Tragically unfunny, "The Comedian" reminds us that not even great actors can knock one out of the park every time.
Despite a talent pool of A-list players accomplished in film, TV and stage, this crude, crass, lowbrow comedy has a title that seems bracketed by irony quotes. Burdened with a choppy, poorly conceived script, "The Comedian" is impossible to enjoy on any level whatsoever.
Robert De Niro acquits himself adequately as New York City insult comic Jackie Burke. But given his history of slumming in a dead zone of humor with bombs like "Bad Grandpa," "The Family" and "The Adventures of Rocky and Bullwinkle," it seems an especially unfortunate career choice.
Jackie, a sitcom star of yesteryear, has returned to his roots as a stand-up foul-mouth, struggling to adapt to a new world where YouTube exposure can turn nobodies into overnight icons. Performing at half-empty comedy clubs after a decadeslong slump, he draws attention more as a nostalgia-infused celebrity than a modestly gifted talent past his prime. Most people call him "Eddie," the name of his rambunctious TV character 30 years before. Everyone asks him to repeat his lowbrow signature line from the series, a self-referencing nod to De Niro's own "You talking to me?"
Sarcasm is Jackie's default form of communication onstage and off. With little money saved from his glory days, he needs whatever work his agent (Edie Falco) can scrounge up. Still, he's incorrigibly rude to her and virtually everyone else he encounters, treating the world like a random collection of hecklers.
It's tough to find much reason to have a rooting interest in his comeback bid, especially after he's sent to jail for beating up an interrupting member of the peanut gallery. It's even harder to believe he's desirable enough to win the attention of Harmony (Leslie Mann), a much younger woman with whom he begins an unconvincing romance after his release. It's one of several contrivances in the piecemeal, multi-authored screenplay that are laughable by accident.
Jackie is presented as a top-notch shock comic who hits audiences with edgy insult jokes like a flamethrower. His material is R-rated for sexual references; in terms of entertainment value, it would be a C-minus or D-plus.
De Niro's talents as a straight man in screwball comedies are impressive, as "Mad Dog and Glory" and "Wag the Dog" proved beyond doubt. But cast as a laugh-riot performer, he gives birth to broad comedic caricatures. It's all the less effective because director Taylor Hackford ("Ray") shoots him from angles of utter adoration that feel unearned.
Less wacky than it aims to be, the movie gets what fun it can from a supporting cast of distinguished veterans.

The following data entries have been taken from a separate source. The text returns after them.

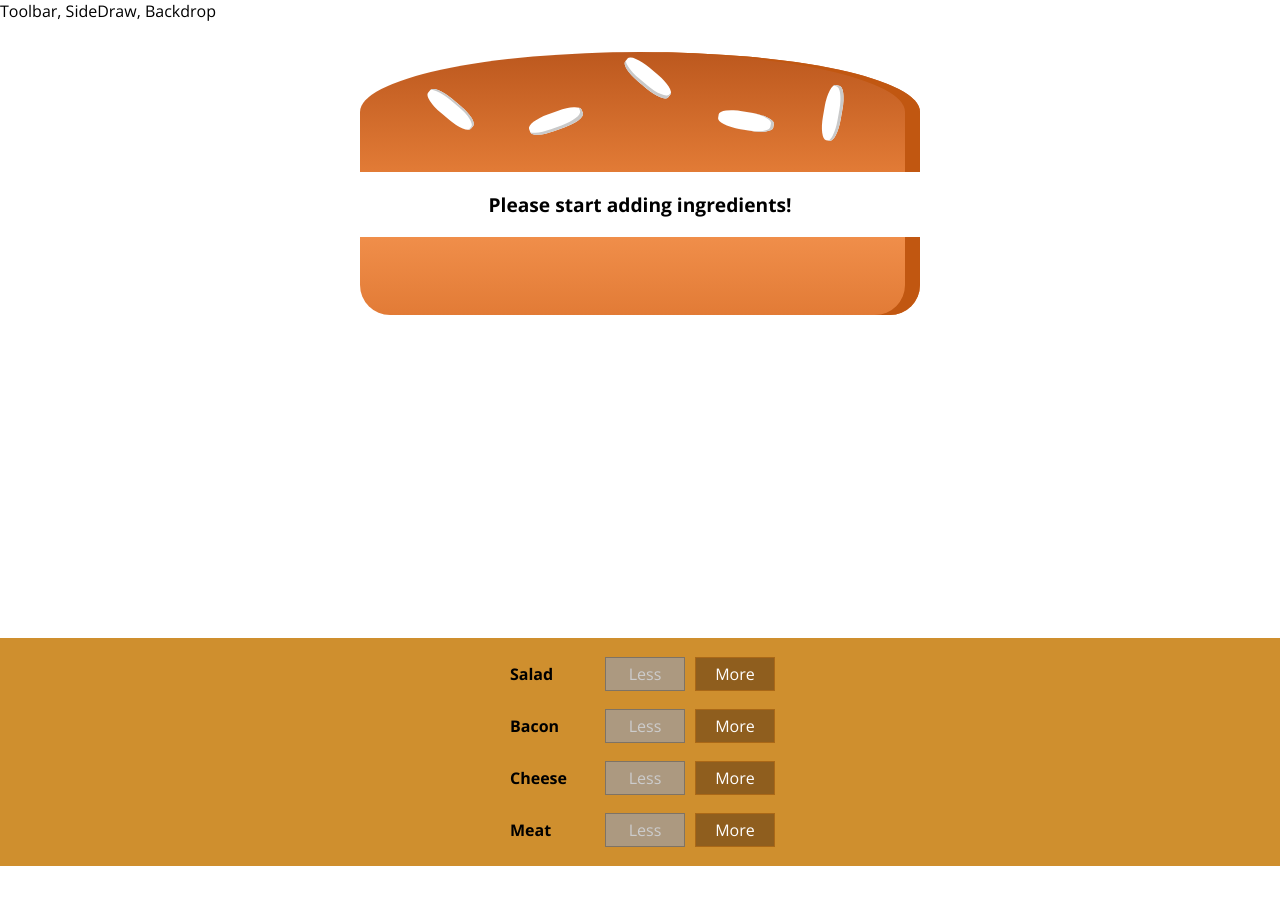
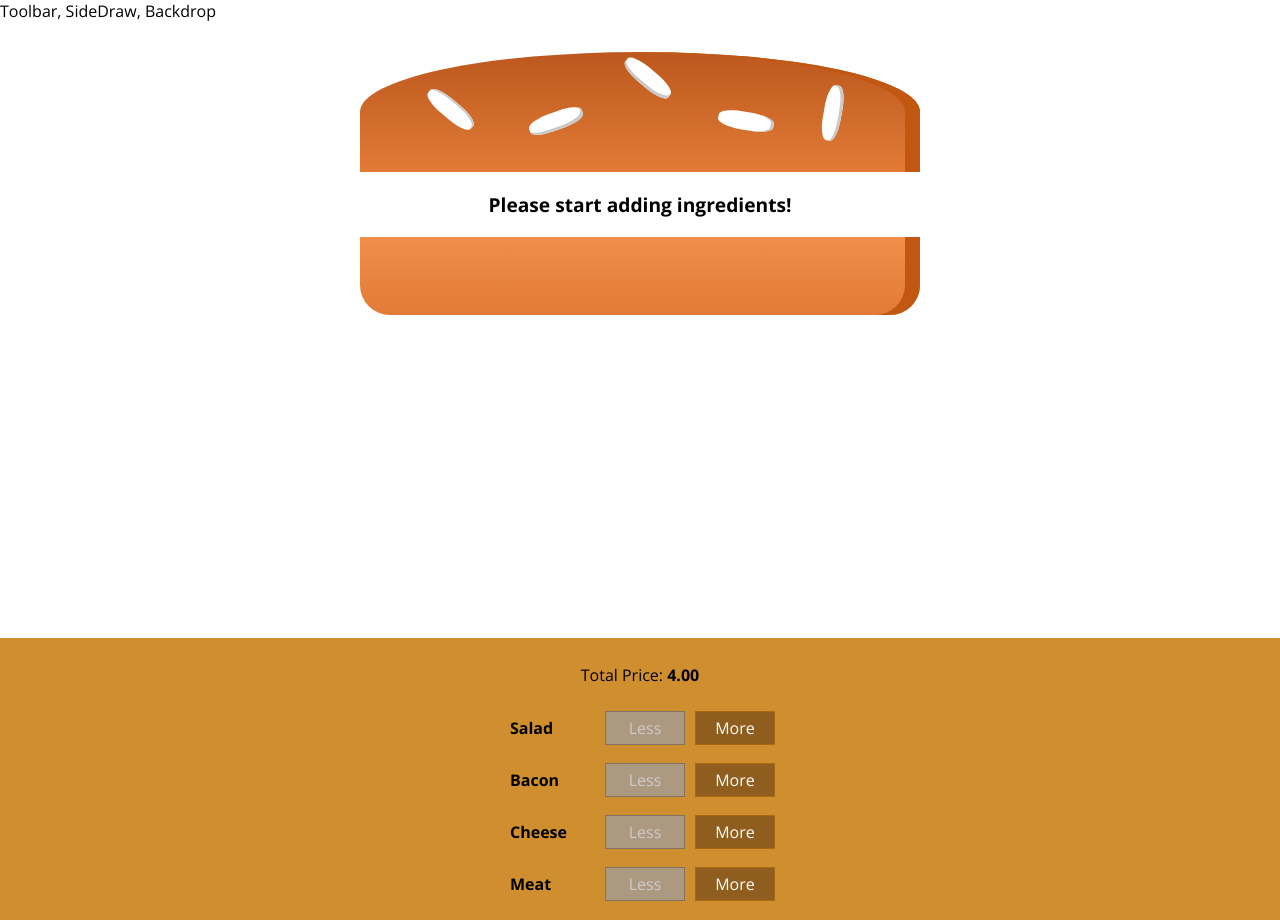
Before and after one commit to SSevenTwo/ReactBurgerBuilder, a React (Create React App) app: page / in a window 1280 px wide. Before the commit the page ends 866 px from the top, so only its background shows below. Built offline with nearby package versions, Linux system fonts and the light colour scheme.

Commit message:
Added total price

```diff
--- a/src/components/Burger/BuildControls/BuildControls.js
+++ b/src/components/Burger/BuildControls/BuildControls.js
@@ -12,6 +12,9 @@
 const buildControls = props => {
   return (
     <div className={classes.BuildControls}>
+      <p>
+        Total Price: <strong>{props.price.toFixed(2)}</strong>
+      </p>
       {controls.map(ingredient => {
         return (
           <BuildControl
--- a/src/containers/BurgerBuilder/BurgerBuilder.js
+++ b/src/containers/BurgerBuilder/BurgerBuilder.js
@@ -70,6 +70,7 @@
           addIngredient={this.addIngredientHandler}
           removeIngredient={this.removeIngredientHandler}
           disabled={disabledInfo}
+          price={this.state.totalPrice}
         />
       </Aux>
     );
```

Danny DeVito makes a feast of his scenes as Jackie's deli-owner brother, Patti LuPone carries a molten core of anger as his spiteful sister-in-law, and Harvey Keitel goes full-throttle as Harmony's bulldozer of a father who is aghast at his daughter's June-December tryst.
Charles Grodin is credible as a successful comedy warhorse who steals Jackie's material, but his appearance puts this film in unflattering contrast to his far better work with De Niro in the road-trip crime comedy "Midnight Run." Cloris Leachman has a walk-on role as an aged star whose exit is played as a gag that's rather grim in light of recent events.

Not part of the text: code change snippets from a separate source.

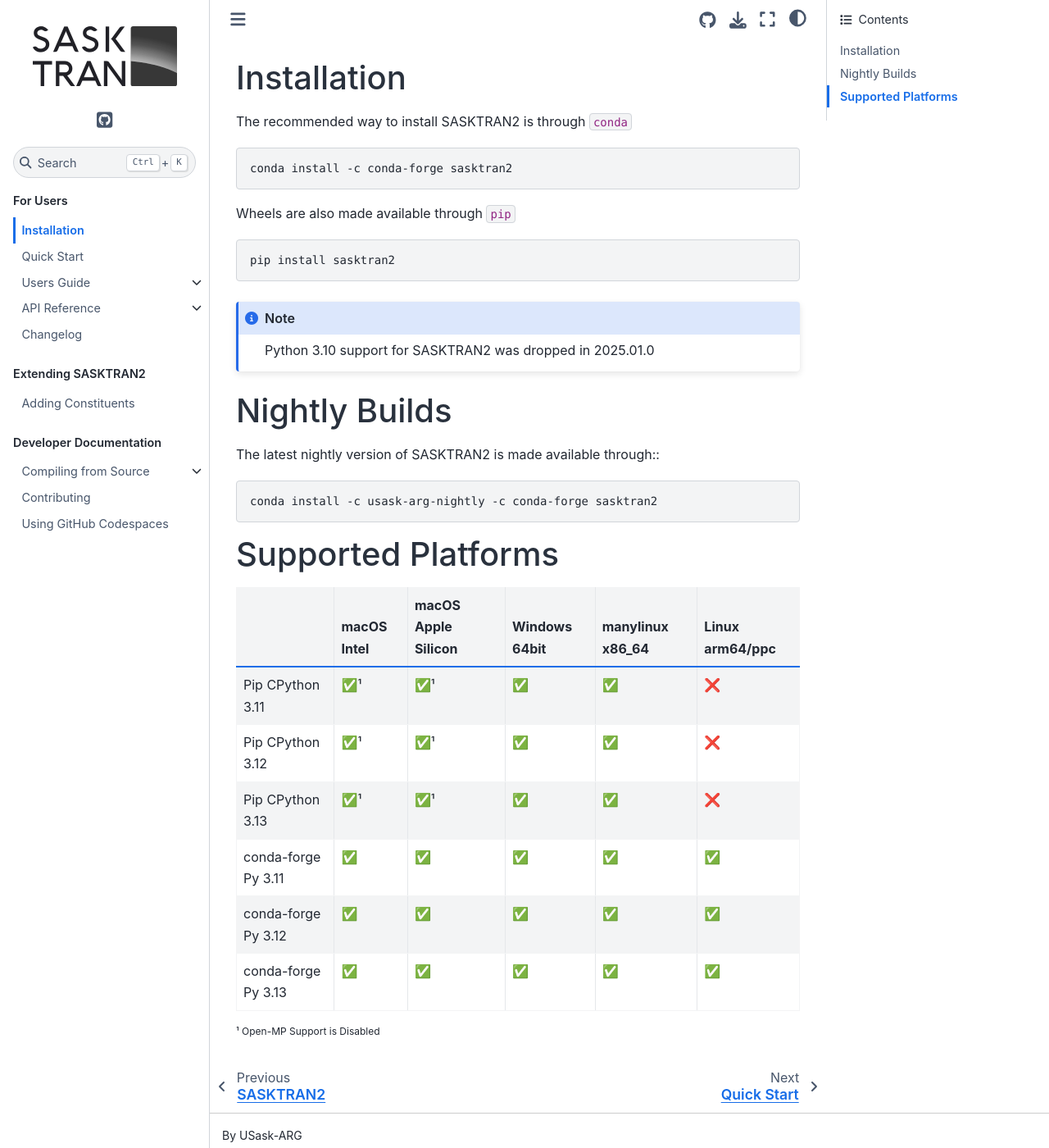
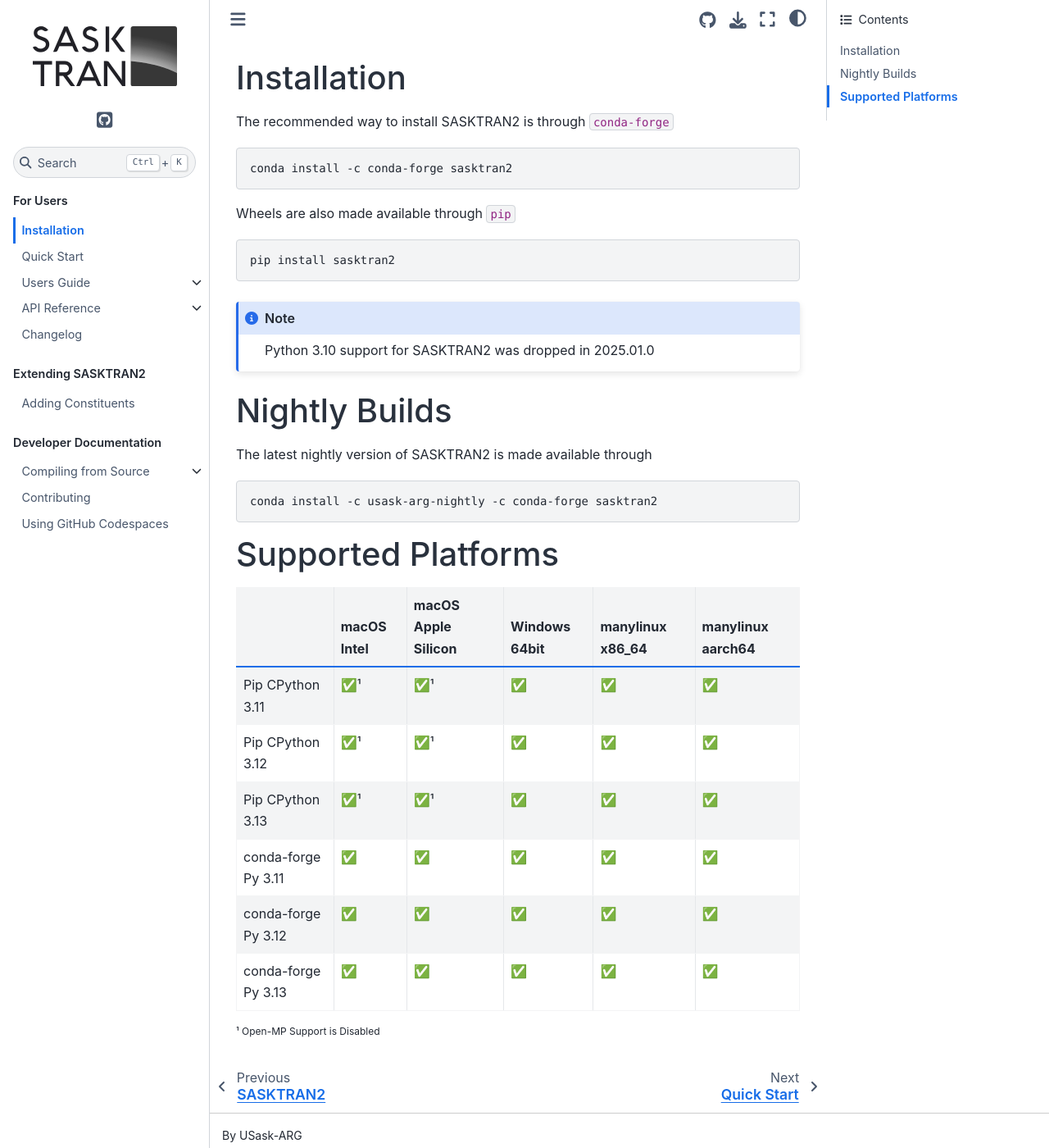
Before and after one commit to usask-arg/sasktran2, a Sphinx documentation site: the page built from docs/sphinx/source/installation.md, in a window 1280 px wide and 1400 px high. Shown: the whole window at 82% size. Built offline with Sphinx 7.4.7 and the Sphinx Book theme 1.1.4, drawn with Linux system fonts in a browser that asks for light colours.

Commit message:
Try to add aarch64 linux builds (#154)

```diff
--- a/docs/sphinx/source/installation.md
+++ b/docs/sphinx/source/installation.md
@@ -2,7 +2,7 @@
 (_installation)=
 # Installation
 
-The recommended way to install SASKTRAN2 is through `conda`
+The recommended way to install SASKTRAN2 is through `conda-forge`
 
     conda install -c conda-forge sasktran2
 
@@ -18,16 +18,16 @@
 
 # Nightly Builds
 
-The latest nightly version of SASKTRAN2 is made available through::
+The latest nightly version of SASKTRAN2 is made available through
 
     conda install -c usask-arg-nightly -c conda-forge sasktran2
 
 # Supported Platforms
-|   | macOS Intel | macOS Apple Silicon | Windows 64bit | manylinux x86_64 | Linux arm64/ppc |
+|   | macOS Intel | macOS Apple Silicon | Windows 64bit | manylinux x86_64 | manylinux aarch64 |
 |---------------|----|-----|-----|-----|-----|
-| Pip CPython 3.11  | ✅¹ | ✅¹  | ✅  | ✅  | ❌  |
-| Pip CPython 3.12  | ✅¹ | ✅¹  | ✅  | ✅  | ❌  |
-| Pip CPython 3.13  | ✅¹ | ✅¹  | ✅  | ✅  | ❌  |
+| Pip CPython 3.11  | ✅¹ | ✅¹  | ✅  | ✅  | ✅  |
+| Pip CPython 3.12  | ✅¹ | ✅¹  | ✅  | ✅  | ✅  |
+| Pip CPython 3.13  | ✅¹ | ✅¹  | ✅  | ✅  | ✅  |
 | conda-forge Py 3.11  | ✅ | ✅  | ✅  | ✅  | ✅  |
 | conda-forge Py 3.12  | ✅ | ✅  | ✅  | ✅  | ✅  |
 | conda-forge Py 3.13  | ✅ | ✅  | ✅  | ✅  | ✅  |
--- a/pyproject.toml
+++ b/pyproject.toml
@@ -118,17 +118,17 @@
 
 [tool.cibuildwheel.linux]
 archs = "native"
-environment = { CFLAGS="-fno-strict-aliasing -DBLAS_SYMBOL_SUFFIX=64_ -DHAVE_BLAS_ILP64", LDFLAGS="-Wl,--strip-debug", CXXFLAGS="-DBLAS_SYMBOL_SUFFIX=64_ -DHAVE_BLAS_ILP64", RUNNER_OS="Linux", CMAKE_BUILD_PARALLEL_LEVEL="2", DO_STREAM_TEMPLATES="ON"}
+environment = { CFLAGS="-fno-strict-aliasing -DBLAS_SYMBOL_SUFFIX=64_ -DHAVE_BLAS_ILP64", LDFLAGS="-Wl,--strip-debug", CXXFLAGS="-DBLAS_SYMBOL_SUFFIX=64_ -DHAVE_BLAS_ILP64", RUNNER_OS="Linux", CMAKE_BUILD_PARALLEL_LEVEL="4"}
 
 [tool.cibuildwheel.macos]
 archs = "native"
 test-skip = "*_universal2:arm64"
 # MACOS linker doesn't support stripping symbols
-environment = {CFLAGS="-fno-strict-aliasing -DBLAS_SYMBOL_SUFFIX=64_ -DHAVE_BLAS_ILP64", CXXFLAGS="-DBLAS_SYMBOL_SUFFIX=64_ -DHAVE_BLAS_ILP64",  CC="clang", CXX = "clang++", RUNNER_OS="macOS", CMAKE_ARGS="-DUSE_OPENMP=OFF", CMAKE_BUILD_PARALLEL_LEVEL="3", DO_STREAM_TEMPLATES="ON"}
+environment = {CFLAGS="-fno-strict-aliasing -DBLAS_SYMBOL_SUFFIX=64_ -DHAVE_BLAS_ILP64", CXXFLAGS="-DBLAS_SYMBOL_SUFFIX=64_ -DHAVE_BLAS_ILP64",  CC="clang", CXX = "clang++", RUNNER_OS="macOS", CMAKE_ARGS="-DUSE_OPENMP=OFF", CMAKE_BUILD_PARALLEL_LEVEL="3"}
 
 [tool.cibuildwheel.windows]
 archs = "native"
-environment = {CFLAGS="-DBLAS_SYMBOL_SUFFIX=64_ -DHAVE_BLAS_ILP64", CXXFLAGS="-DBLAS_SYMBOL_SUFFIX=64_ -DHAVE_BLAS_ILP64", LDFLAGS="", PKG_CONFIG_PATH="C:/opt/64/lib/pkgconfig", CMAKE_PREFIX_PATH="C:/opt/64/", CMAKE_BUILD_PARALLEL_LEVEL="2", DO_STREAM_TEMPLATES="ON"}
+environment = {CFLAGS="-DBLAS_SYMBOL_SUFFIX=64_ -DHAVE_BLAS_ILP64", CXXFLAGS="-DBLAS_SYMBOL_SUFFIX=64_ -DHAVE_BLAS_ILP64", LDFLAGS="", PKG_CONFIG_PATH="C:/opt/64/lib/pkgconfig", CMAKE_PREFIX_PATH="C:/opt/64/", CMAKE_BUILD_PARALLEL_LEVEL="4"}
 #config-settings = "setup-args=--vsenv"
 repair-wheel-command = "bash ./ci/cibw/repair_windows.sh {wheel} {dest_dir}"
 
```
Also changed, not shown: docs/sphinx/source/changelog.md (+1 -0 lines), 2 other files.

The film hits rock bottom when Jackie visits a Florida retirement home and tickles the old fogies with Irving Berlin's "Makin' Whoopee" reworded into "Makin' Poopie." The elderly extras guffaw and applaud his swaggering performance in artificial delight. The film's audiences are more likely to cringe at the spectacle of De Niro, once the most important actor in American cinema, hamming it up in a worthless paycheck role.

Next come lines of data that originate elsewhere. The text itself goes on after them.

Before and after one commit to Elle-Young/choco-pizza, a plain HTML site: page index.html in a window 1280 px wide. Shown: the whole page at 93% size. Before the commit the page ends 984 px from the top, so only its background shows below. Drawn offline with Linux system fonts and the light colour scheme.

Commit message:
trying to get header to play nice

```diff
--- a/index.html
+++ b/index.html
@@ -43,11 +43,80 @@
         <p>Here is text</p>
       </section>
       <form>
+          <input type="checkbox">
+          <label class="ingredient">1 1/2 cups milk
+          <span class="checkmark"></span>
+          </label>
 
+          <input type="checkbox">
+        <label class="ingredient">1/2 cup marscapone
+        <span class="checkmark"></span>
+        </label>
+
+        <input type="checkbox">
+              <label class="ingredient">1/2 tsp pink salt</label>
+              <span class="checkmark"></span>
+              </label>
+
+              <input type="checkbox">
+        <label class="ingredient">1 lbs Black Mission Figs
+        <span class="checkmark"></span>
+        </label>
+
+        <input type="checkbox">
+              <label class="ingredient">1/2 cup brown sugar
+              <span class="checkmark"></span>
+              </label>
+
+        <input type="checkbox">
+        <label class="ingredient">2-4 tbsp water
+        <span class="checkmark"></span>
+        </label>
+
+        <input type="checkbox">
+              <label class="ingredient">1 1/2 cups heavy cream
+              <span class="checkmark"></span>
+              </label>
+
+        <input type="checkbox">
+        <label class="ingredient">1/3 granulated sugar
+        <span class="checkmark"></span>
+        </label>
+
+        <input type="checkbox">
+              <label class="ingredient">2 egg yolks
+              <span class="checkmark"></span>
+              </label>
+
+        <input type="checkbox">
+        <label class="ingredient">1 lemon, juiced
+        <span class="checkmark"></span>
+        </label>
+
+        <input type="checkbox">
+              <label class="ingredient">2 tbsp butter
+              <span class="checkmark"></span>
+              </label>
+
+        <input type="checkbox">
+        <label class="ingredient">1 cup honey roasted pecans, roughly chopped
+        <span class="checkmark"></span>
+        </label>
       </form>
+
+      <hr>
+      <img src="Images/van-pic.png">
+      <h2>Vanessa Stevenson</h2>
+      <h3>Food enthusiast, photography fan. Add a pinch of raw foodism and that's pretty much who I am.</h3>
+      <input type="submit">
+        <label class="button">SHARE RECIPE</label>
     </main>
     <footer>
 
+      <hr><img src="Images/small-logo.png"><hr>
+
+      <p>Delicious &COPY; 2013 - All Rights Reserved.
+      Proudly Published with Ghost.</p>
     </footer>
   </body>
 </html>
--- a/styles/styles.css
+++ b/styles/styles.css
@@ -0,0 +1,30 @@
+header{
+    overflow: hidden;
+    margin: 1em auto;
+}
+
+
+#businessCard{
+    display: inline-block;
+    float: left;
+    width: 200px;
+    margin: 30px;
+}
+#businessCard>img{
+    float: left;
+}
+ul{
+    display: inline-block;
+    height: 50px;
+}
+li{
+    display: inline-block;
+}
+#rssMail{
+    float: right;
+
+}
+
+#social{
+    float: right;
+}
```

He deserves better than this. So do we.
1.5 out of 4 stars
Rating: R for crude sexual references and language throughout.